Date of Award


Degree Type


Degree Name

Doctor of Philosophy (PhD)



First Advisor

Robin Morris - Chair

Second Advisor

Mary Morris

Third Advisor

David Washburn

Fourth Advisor

Erin McClure Tone

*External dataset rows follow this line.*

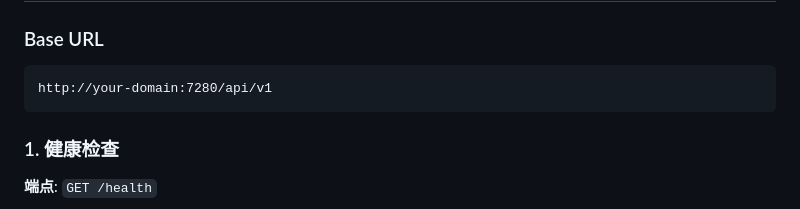
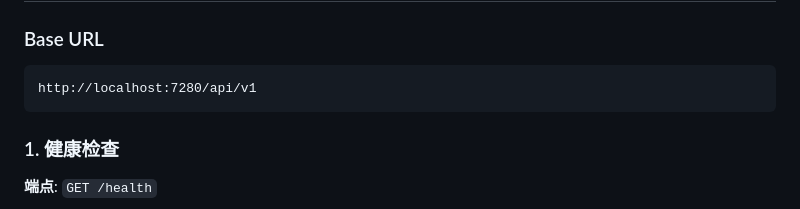
Before and after one commit to Besty0728/TTS-UI, a Markdown page: API-README.md, the part around the change. GitHub-like rendering.

````diff
--- a/API-README.md
+++ b/API-README.md
@@ -36,7 +36,7 @@ TTS-UI v2.0 提供完整的RESTful API服务，支持外部系统调用文本转
 
 ### Base URL
 ```
-http://your-domain:7280/api/v1
+http://localhost:7280/api/v1
 ```
 
 ### 1. 健康检查
````
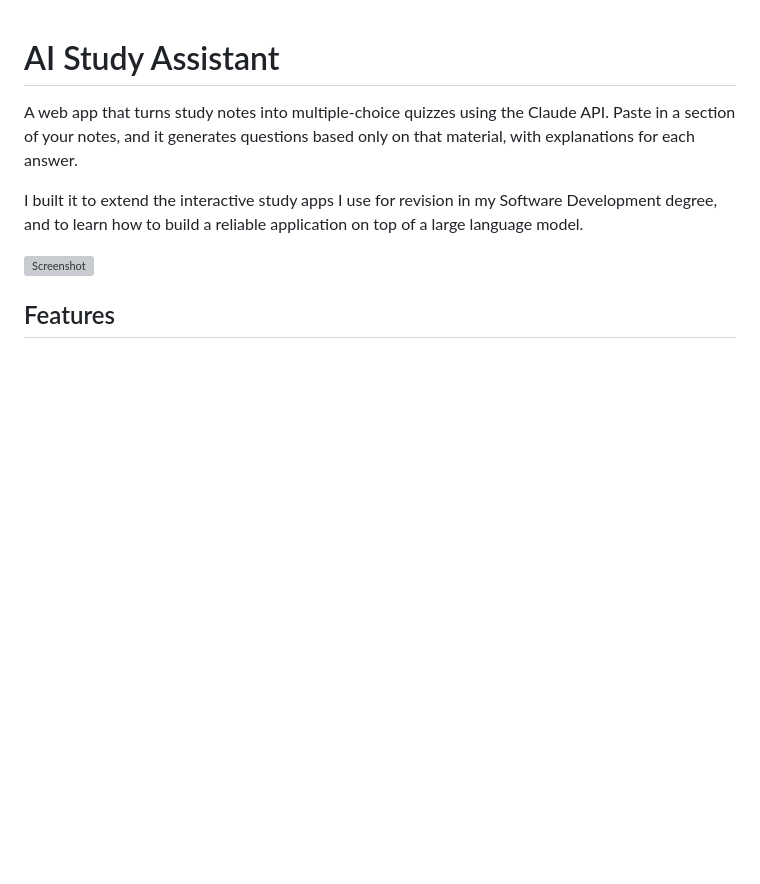
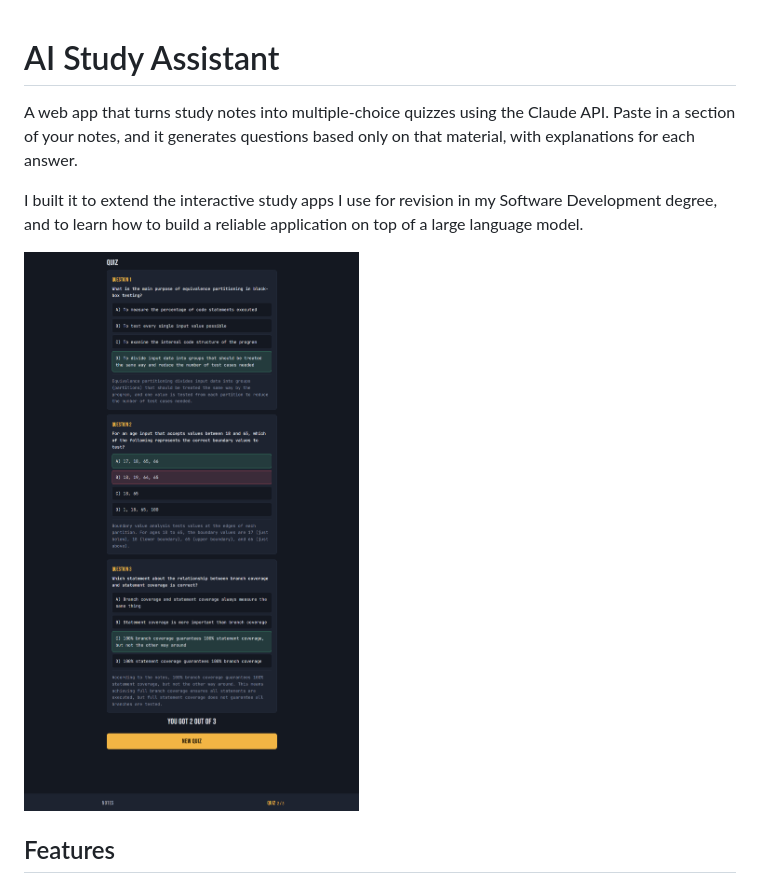
Before and after one commit to jackdiver/ai-study-assistant, a Markdown page: README.md, the part around the change. Drawn GitHub-style; blank space fills up the shorter version; grey boxes are pictures that could not be loaded.

Commit message:
Fix screenshot link in README

```diff
--- a/README.md
+++ b/README.md
@@ -4,7 +4,7 @@ A web app that turns study notes into multiple-choice quizzes using the Claude A
 
 I built it to extend the interactive study apps I use for revision in my Software Development degree, and to learn how to build a reliable application on top of a large language model.
 
-![Screenshot](screenshot.png)
+![Screenshot](Screenshot.png)
 
 ## Features
 
```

The Rapid Automatized Naming test (RAN) has been shown to be a strong predictor of reading ability (Katzir et al., 2006), however the nature of this relationship remains unclear. The purpose of this study was to evaluate the underlying components of RAN, and to then determine whether these components partially account for the relationship between RAN and reading ability. The sample consisted of 100 undergraduate students. The underlying components of RAN that were evaluated included, visual search and scanning, auditory and visual sequencing, discrete naming, confrontation naming, executive functioning and phonological processing. The findings suggest that visual search and scanning, auditory sequential processing, discrete naming and executive functioning are all significant underlying components of RAN. Additionally, the findings suggest that visual scanning and auditory sequential processing partially mediate the relationship between RAN and reading fluency.


Included in

Psychology Commons